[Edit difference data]
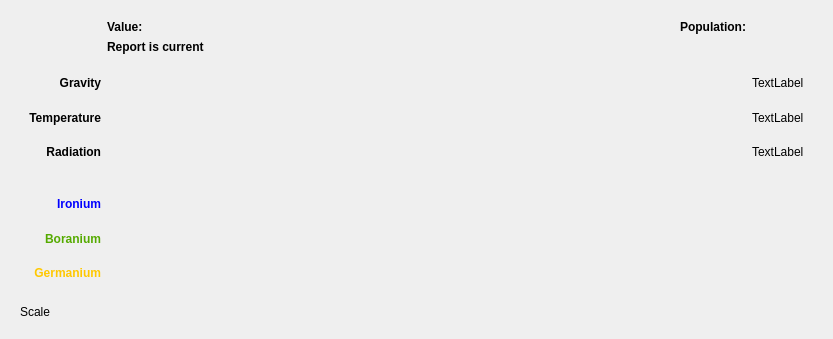
First picture: the form in QtClient/planet_report.ui, repository vkholodkov/freestars, before the edit.
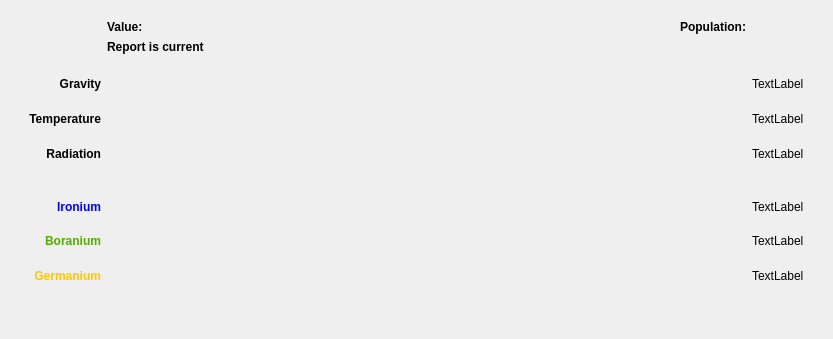
Second picture: the form after the edit. Custom widgets are drawn as their Qt base class.

Commit message: Mineral report and a scale

Diff of the .ui file:
```diff
--- a/QtClient/planet_report.ui
+++ b/QtClient/planet_report.ui
@@ -262,6 +262,39 @@
           <verstretch>0</verstretch>
          </sizepolicy>
         </property>
+        <property name="cursor">
+         <cursorShape>WhatsThisCursor</cursorShape>
+        </property>
+       </widget>
+      </item>
+      <item row="2" column="3">
+       <widget class="QWidget" name="widget_7" native="true">
+        <layout class="QVBoxLayout" name="verticalLayout_5">
+         <property name="leftMargin">
+          <number>0</number>
+         </property>
+         <item>
+          <widget class="QLabel" name="ironiumOverflowLabel">
+           <property name="text">
+            <string>TextLabel</string>
+           </property>
+          </widget>
+         </item>
+         <item>
+          <widget class="QLabel" name="boraniumOverflowLabel">
+           <property name="text">
+            <string>TextLabel</string>
+           </property>
+          </widget>
+         </item>
+         <item>
+          <widget class="QLabel" name="germaniumOverflowLabel">
+           <property name="text">
+            <string>TextLabel</string>
+           </property>
+          </widget>
+         </item>
+        </layout>
        </widget>
       </item>
      </layout>
@@ -270,13 +303,22 @@
    <item>
     <widget class="QWidget" name="widget_2" native="true">
      <layout class="QHBoxLayout" name="horizontalLayout">
+      <property name="leftMargin">
+       <number>0</number>
+      </property>
       <property name="topMargin">
-       <number>9</number>
+       <number>0</number>
+      </property>
+      <property name="rightMargin">
+       <number>0</number>
       </property>
       <item>
-       <widget class="QLabel" name="label_7">
-        <property name="text">
-         <string>Scale</string>
+       <widget class="ScaleWidget" name="scaleWidget" native="true">
+        <property name="minimumSize">
+         <size>
+          <width>0</width>
+          <height>20</height>
+         </size>
         </property>
        </widget>
       </item>
@@ -292,6 +334,18 @@
    <header>habitation_bar.h</header>
    <container>1</container>
   </customwidget>
+  <customwidget>
+   <class>MineralReport</class>
+   <extends>QWidget</extends>
+   <header>mineral_report.h</header>
+   <container>1</container>
+  </customwidget>
+  <customwidget>
+   <class>ScaleWidget</class>
+   <extends>QWidget</extends>
+   <header>scale_widget.h</header>
+   <container>1</container>
+  </customwidget>
  </customwidgets>
  <resources/>
  <connections/>
```
Left out of the diff: 15 changed lines with no effect on the pictures. The commit also changes 6 other files.
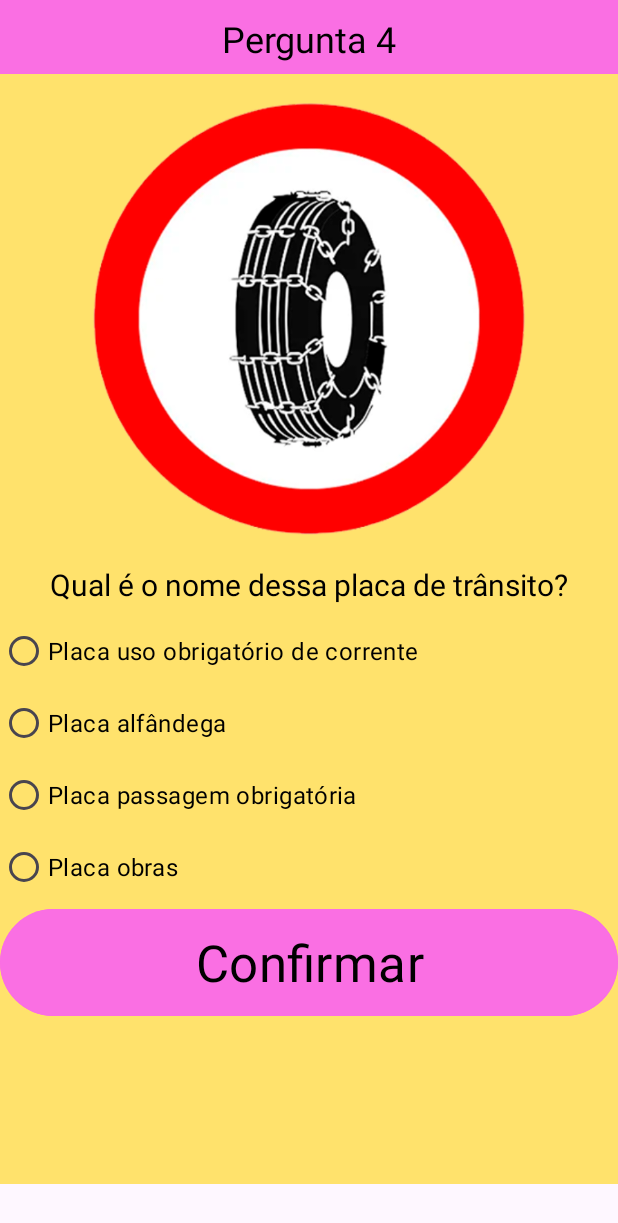
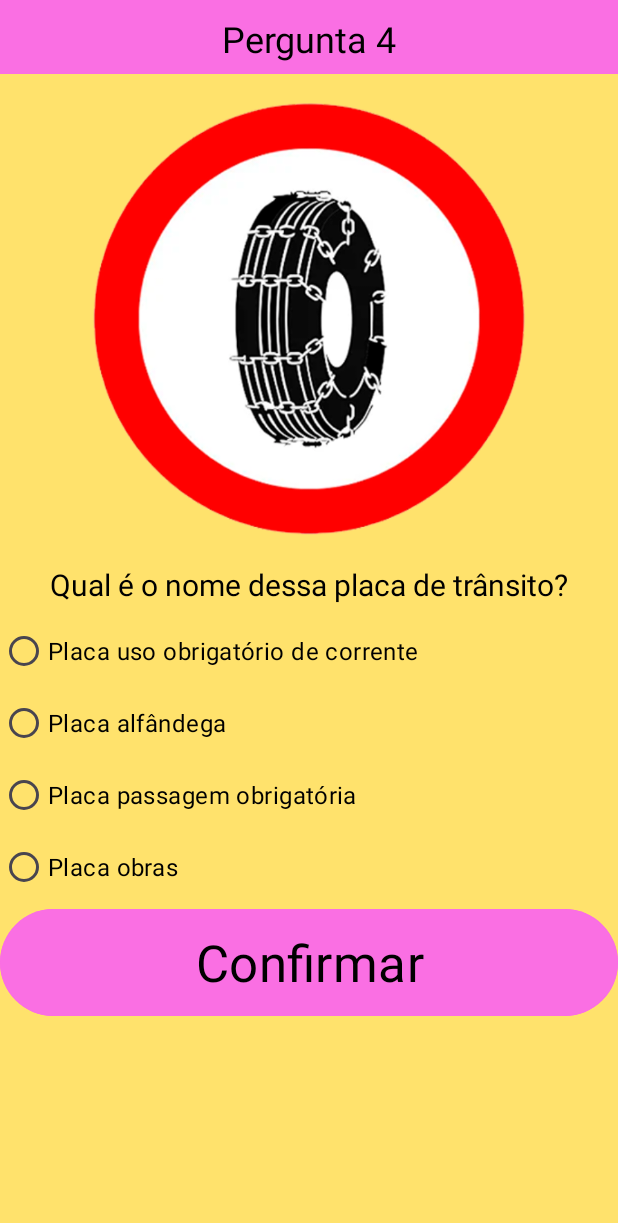
Before and after one commit to NicoleTrujillano/quiz-placas-de-transito, an Android app: the Tela5 screen opened directly, with no data from a screen before it, on a phone screen of 412 x 824 dp. Shown: the top 1223 px of the screen. Run offline under Robolectric (Android 15) with nearby library versions, the light colour scheme and no system bars; Roboto replaces fonts that are not available here.

```diff
--- a/app/src/main/res/layout/activity_tela5.xml
+++ b/app/src/main/res/layout/activity_tela5.xml
@@ -9,7 +9,7 @@
 
     <LinearLayout
         android:layout_width="match_parent"
-        android:layout_height="789dp"
+        android:layout_height="match_parent"
         android:background="#FFE26C"
         android:orientation="vertical"
         tools:layout_editor_absoluteX="0dp"
```
Also changed, not shown: 7 other files.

EXERCISE DETAILS:
Find the word "form" in the entries above and gather every line that holds it.

SOLVED PROBLEM:
First picture: the form in QtClient/planet_report.ui, repository vkholodkov/freestars, before the edit.
Second picture: the form after the edit. Custom widgets are drawn as their Qt base class.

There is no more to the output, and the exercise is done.